• _Problem to work on_
Every record must be repeated precisely as it stands.
[[ Material shown, beginning ]]
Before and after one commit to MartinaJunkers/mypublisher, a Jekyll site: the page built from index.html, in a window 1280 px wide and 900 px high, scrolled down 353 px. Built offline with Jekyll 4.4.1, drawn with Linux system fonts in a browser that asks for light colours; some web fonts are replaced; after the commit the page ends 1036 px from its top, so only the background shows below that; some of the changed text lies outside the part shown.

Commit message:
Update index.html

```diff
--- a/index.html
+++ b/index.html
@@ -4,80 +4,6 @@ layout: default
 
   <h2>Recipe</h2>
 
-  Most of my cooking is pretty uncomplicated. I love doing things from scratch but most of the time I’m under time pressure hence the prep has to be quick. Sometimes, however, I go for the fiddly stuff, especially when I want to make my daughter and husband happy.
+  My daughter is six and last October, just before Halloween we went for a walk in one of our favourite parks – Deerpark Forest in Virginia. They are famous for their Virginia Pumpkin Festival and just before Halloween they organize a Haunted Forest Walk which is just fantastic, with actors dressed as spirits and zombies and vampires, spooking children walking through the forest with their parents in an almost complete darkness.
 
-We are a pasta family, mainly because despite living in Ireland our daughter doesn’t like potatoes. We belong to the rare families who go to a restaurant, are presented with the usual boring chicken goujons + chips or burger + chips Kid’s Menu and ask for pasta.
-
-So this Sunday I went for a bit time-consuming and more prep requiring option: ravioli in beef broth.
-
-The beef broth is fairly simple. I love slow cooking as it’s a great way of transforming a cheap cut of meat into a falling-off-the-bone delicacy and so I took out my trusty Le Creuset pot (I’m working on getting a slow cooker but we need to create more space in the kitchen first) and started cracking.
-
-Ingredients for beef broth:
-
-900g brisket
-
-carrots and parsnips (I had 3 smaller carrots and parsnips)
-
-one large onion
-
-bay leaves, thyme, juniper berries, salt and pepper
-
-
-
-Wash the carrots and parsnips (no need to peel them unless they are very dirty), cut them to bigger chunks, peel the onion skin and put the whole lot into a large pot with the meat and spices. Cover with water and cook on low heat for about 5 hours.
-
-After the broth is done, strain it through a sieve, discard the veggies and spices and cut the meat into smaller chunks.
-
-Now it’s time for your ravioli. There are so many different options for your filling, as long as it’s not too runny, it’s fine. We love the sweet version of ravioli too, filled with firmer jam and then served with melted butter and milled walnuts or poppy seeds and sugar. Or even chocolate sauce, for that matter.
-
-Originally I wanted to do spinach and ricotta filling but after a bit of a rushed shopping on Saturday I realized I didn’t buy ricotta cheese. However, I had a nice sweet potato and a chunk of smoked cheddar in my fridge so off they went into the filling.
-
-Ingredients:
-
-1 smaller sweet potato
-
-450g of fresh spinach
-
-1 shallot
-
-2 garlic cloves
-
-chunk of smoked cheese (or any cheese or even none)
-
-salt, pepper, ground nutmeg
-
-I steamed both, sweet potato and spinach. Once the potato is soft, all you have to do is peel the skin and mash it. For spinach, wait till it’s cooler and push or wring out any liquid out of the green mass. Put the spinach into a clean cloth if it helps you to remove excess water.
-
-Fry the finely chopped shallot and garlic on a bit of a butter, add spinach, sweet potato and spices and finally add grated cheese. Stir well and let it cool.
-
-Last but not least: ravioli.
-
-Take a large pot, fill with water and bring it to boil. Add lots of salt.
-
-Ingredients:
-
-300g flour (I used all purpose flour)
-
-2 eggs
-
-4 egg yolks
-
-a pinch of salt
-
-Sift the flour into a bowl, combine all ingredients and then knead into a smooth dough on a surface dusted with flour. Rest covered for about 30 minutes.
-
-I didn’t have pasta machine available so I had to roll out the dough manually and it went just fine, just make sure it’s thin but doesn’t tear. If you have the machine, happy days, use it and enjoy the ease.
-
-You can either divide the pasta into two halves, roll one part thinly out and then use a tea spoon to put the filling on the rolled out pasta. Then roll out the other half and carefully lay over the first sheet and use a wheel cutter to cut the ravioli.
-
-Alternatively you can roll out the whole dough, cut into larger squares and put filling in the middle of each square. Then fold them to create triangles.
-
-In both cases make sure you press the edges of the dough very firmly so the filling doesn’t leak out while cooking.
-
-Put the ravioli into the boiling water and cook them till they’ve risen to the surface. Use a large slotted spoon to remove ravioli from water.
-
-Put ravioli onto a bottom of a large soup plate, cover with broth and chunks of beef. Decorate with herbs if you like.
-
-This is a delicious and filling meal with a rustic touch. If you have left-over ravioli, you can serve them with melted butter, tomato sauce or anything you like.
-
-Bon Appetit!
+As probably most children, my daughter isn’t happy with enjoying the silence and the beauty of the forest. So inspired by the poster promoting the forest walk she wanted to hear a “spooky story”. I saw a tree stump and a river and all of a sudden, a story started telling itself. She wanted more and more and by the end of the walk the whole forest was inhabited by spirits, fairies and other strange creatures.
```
[[ Material shown, end ]]
• _Answer to the problem_
Before and after one commit to MartinaJunkers/mypublisher, a Jekyll site: the page built from index.html, in a window 1280 px wide and 900 px high, scrolled down 353 px. Built offline with Jekyll 4.4.1, drawn with Linux system fonts in a browser that asks for light colours; some web fonts are replaced; after the commit the page ends 1036 px from its top, so only the background shows below that; some of the changed text lies outside the part shown.

Commit message:
Update index.html

```diff
--- a/index.html
+++ b/index.html
@@ -4,80 +4,6 @@ layout: default
 
   <h2>Recipe</h2>
 
-  Most of my cooking is pretty uncomplicated. I love doing things from scratch but most of the time I’m under time pressure hence the prep has to be quick. Sometimes, however, I go for the fiddly stuff, especially when I want to make my daughter and husband happy.
+  My daughter is six and last October, just before Halloween we went for a walk in one of our favourite parks – Deerpark Forest in Virginia. They are famous for their Virginia Pumpkin Festival and just before Halloween they organize a Haunted Forest Walk which is just fantastic, with actors dressed as spirits and zombies and vampires, spooking children walking through the forest with their parents in an almost complete darkness.
 
-We are a pasta family, mainly because despite living in Ireland our daughter doesn’t like potatoes. We belong to the rare families who go to a restaurant, are presented with the usual boring chicken goujons + chips or burger + chips Kid’s Menu and ask for pasta.
-
-So this Sunday I went for a bit time-consuming and more prep requiring option: ravioli in beef broth.
-
-The beef broth is fairly simple. I love slow cooking as it’s a great way of transforming a cheap cut of meat into a falling-off-the-bone delicacy and so I took out my trusty Le Creuset pot (I’m working on getting a slow cooker but we need to create more space in the kitchen first) and started cracking.
-
-Ingredients for beef broth:
-
-900g brisket
-
-carrots and parsnips (I had 3 smaller carrots and parsnips)
-
-one large onion
-
-bay leaves, thyme, juniper berries, salt and pepper
-
-
-
-Wash the carrots and parsnips (no need to peel them unless they are very dirty), cut them to bigger chunks, peel the onion skin and put the whole lot into a large pot with the meat and spices. Cover with water and cook on low heat for about 5 hours.
-
-After the broth is done, strain it through a sieve, discard the veggies and spices and cut the meat into smaller chunks.
-
-Now it’s time for your ravioli. There are so many different options for your filling, as long as it’s not too runny, it’s fine. We love the sweet version of ravioli too, filled with firmer jam and then served with melted butter and milled walnuts or poppy seeds and sugar. Or even chocolate sauce, for that matter.
-
-Originally I wanted to do spinach and ricotta filling but after a bit of a rushed shopping on Saturday I realized I didn’t buy ricotta cheese. However, I had a nice sweet potato and a chunk of smoked cheddar in my fridge so off they went into the filling.
-
-Ingredients:
-
-1 smaller sweet potato
-
-450g of fresh spinach
-
-1 shallot
-
-2 garlic cloves
-
-chunk of smoked cheese (or any cheese or even none)
-
-salt, pepper, ground nutmeg
-
-I steamed both, sweet potato and spinach. Once the potato is soft, all you have to do is peel the skin and mash it. For spinach, wait till it’s cooler and push or wring out any liquid out of the green mass. Put the spinach into a clean cloth if it helps you to remove excess water.
-
-Fry the finely chopped shallot and garlic on a bit of a butter, add spinach, sweet potato and spices and finally add grated cheese. Stir well and let it cool.
-
-Last but not least: ravioli.
-
-Take a large pot, fill with water and bring it to boil. Add lots of salt.
-
-Ingredients:
-
-300g flour (I used all purpose flour)
-
-2 eggs
-
-4 egg yolks
-
-a pinch of salt
-
-Sift the flour into a bowl, combine all ingredients and then knead into a smooth dough on a surface dusted with flour. Rest covered for about 30 minutes.
-
-I didn’t have pasta machine available so I had to roll out the dough manually and it went just fine, just make sure it’s thin but doesn’t tear. If you have the machine, happy days, use it and enjoy the ease.
-
-You can either divide the pasta into two halves, roll one part thinly out and then use a tea spoon to put the filling on the rolled out pasta. Then roll out the other half and carefully lay over the first sheet and use a wheel cutter to cut the ravioli.
-
-Alternatively you can roll out the whole dough, cut into larger squares and put filling in the middle of each square. Then fold them to create triangles.
-
-In both cases make sure you press the edges of the dough very firmly so the filling doesn’t leak out while cooking.
-
-Put the ravioli into the boiling water and cook them till they’ve risen to the surface. Use a large slotted spoon to remove ravioli from water.
-
-Put ravioli onto a bottom of a large soup plate, cover with broth and chunks of beef. Decorate with herbs if you like.
-
-This is a delicious and filling meal with a rustic touch. If you have left-over ravioli, you can serve them with melted butter, tomato sauce or anything you like.
-
-Bon Appetit!
+As probably most children, my daughter isn’t happy with enjoying the silence and the beauty of the forest. So inspired by the poster promoting the forest walk she wanted to hear a “spooky story”. I saw a tree stump and a river and all of a sudden, a story started telling itself. She wanted more and more and by the end of the walk the whole forest was inhabited by spirits, fairies and other strange creatures.
```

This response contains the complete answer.